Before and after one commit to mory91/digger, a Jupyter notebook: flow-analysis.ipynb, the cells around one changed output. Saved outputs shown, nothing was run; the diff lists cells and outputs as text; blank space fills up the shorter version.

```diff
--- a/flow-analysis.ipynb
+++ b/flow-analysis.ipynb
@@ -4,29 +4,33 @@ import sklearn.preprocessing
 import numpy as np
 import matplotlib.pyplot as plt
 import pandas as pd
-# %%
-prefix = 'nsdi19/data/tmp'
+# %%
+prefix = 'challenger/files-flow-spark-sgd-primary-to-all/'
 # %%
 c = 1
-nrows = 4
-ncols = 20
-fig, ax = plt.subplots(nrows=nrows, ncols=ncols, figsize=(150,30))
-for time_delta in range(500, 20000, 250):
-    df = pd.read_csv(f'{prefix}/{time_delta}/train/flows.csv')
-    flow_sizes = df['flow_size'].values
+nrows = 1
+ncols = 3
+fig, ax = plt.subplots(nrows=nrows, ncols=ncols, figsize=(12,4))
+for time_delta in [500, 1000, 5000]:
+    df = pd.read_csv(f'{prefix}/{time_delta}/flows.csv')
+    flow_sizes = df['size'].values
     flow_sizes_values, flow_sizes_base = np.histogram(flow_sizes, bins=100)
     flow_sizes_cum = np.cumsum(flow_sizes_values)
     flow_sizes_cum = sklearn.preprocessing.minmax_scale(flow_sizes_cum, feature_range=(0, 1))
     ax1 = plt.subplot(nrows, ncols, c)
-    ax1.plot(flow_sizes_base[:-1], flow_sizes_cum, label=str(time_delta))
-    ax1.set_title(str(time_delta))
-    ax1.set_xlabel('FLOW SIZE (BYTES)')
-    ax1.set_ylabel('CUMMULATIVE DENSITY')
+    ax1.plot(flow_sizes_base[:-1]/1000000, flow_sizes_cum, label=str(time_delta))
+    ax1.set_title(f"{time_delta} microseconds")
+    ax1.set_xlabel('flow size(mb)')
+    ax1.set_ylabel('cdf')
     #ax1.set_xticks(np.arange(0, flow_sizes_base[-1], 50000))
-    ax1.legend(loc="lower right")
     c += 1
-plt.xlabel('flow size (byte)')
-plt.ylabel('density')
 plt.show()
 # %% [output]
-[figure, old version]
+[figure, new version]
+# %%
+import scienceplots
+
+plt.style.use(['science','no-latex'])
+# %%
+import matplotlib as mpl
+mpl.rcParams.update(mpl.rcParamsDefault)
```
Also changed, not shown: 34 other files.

Activity :: Count the lines in the records that include the word "ncols". Report the total alone.

Written answer :: 5